== Problem to solve ==
All of the entries must be output exactly as they are.

[Opening Input data section]

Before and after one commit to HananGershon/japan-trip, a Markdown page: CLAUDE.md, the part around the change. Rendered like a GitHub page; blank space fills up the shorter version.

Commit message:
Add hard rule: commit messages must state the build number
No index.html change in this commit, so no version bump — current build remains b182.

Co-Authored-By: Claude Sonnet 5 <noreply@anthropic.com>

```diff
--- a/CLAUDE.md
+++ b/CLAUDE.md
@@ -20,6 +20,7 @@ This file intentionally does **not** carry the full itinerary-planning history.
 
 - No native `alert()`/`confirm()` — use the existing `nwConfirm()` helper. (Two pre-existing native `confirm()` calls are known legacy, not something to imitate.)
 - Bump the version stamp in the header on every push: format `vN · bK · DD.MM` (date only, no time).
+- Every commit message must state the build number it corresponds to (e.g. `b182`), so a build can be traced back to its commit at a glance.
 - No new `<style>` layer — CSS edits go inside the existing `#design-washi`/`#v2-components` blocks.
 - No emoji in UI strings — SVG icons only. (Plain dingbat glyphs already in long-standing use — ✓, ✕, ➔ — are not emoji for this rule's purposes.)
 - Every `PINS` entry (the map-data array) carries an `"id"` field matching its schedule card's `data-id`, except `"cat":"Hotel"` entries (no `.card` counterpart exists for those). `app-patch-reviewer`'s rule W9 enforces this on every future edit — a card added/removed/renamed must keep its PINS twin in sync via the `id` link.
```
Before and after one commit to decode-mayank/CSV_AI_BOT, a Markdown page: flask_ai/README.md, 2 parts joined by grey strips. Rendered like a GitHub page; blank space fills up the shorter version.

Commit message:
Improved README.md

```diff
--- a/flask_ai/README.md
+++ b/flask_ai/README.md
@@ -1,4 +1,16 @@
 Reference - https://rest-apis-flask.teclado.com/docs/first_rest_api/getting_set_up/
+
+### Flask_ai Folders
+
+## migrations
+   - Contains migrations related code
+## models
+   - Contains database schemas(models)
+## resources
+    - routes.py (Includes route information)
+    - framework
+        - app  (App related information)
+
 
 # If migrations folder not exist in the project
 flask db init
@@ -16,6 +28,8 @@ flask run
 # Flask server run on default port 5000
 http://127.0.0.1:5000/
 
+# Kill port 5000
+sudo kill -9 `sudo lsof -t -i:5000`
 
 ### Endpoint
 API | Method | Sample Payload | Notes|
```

[Closing Input data section]

== Output of the task ==
Before and after one commit to HananGershon/japan-trip, a Markdown page: CLAUDE.md, the part around the change. Rendered like a GitHub page; blank space fills up the shorter version.

Commit message:
Add hard rule: commit messages must state the build number
No index.html change in this commit, so no version bump — current build remains b182.

Co-Authored-By: Claude Sonnet 5 <noreply@anthropic.com>

```diff
--- a/CLAUDE.md
+++ b/CLAUDE.md
@@ -20,6 +20,7 @@ This file intentionally does **not** carry the full itinerary-planning history.
 
 - No native `alert()`/`confirm()` — use the existing `nwConfirm()` helper. (Two pre-existing native `confirm()` calls are known legacy, not something to imitate.)
 - Bump the version stamp in the header on every push: format `vN · bK · DD.MM` (date only, no time).
+- Every commit message must state the build number it corresponds to (e.g. `b182`), so a build can be traced back to its commit at a glance.
 - No new `<style>` layer — CSS edits go inside the existing `#design-washi`/`#v2-components` blocks.
 - No emoji in UI strings — SVG icons only. (Plain dingbat glyphs already in long-standing use — ✓, ✕, ➔ — are not emoji for this rule's purposes.)
 - Every `PINS` entry (the map-data array) carries an `"id"` field matching its schedule card's `data-id`, except `"cat":"Hotel"` entries (no `.card` counterpart exists for those). `app-patch-reviewer`'s rule W9 enforces this on every future edit — a card added/removed/renamed must keep its PINS twin in sync via the `id` link.
```
Before and after one commit to decode-mayank/CSV_AI_BOT, a Markdown page: flask_ai/README.md, 2 parts joined by grey strips. Rendered like a GitHub page; blank space fills up the shorter version.

Commit message:
Improved README.md

```diff
--- a/flask_ai/README.md
+++ b/flask_ai/README.md
@@ -1,4 +1,16 @@
 Reference - https://rest-apis-flask.teclado.com/docs/first_rest_api/getting_set_up/
+
+### Flask_ai Folders
+
+## migrations
+   - Contains migrations related code
+## models
+   - Contains database schemas(models)
+## resources
+    - routes.py (Includes route information)
+    - framework
+        - app  (App related information)
+
 
 # If migrations folder not exist in the project
 flask db init
@@ -16,6 +28,8 @@ flask run
 # Flask server run on default port 5000
 http://127.0.0.1:5000/
 
+# Kill port 5000
+sudo kill -9 `sudo lsof -t -i:5000`
 
 ### Endpoint
 API | Method | Sample Payload | Notes|
```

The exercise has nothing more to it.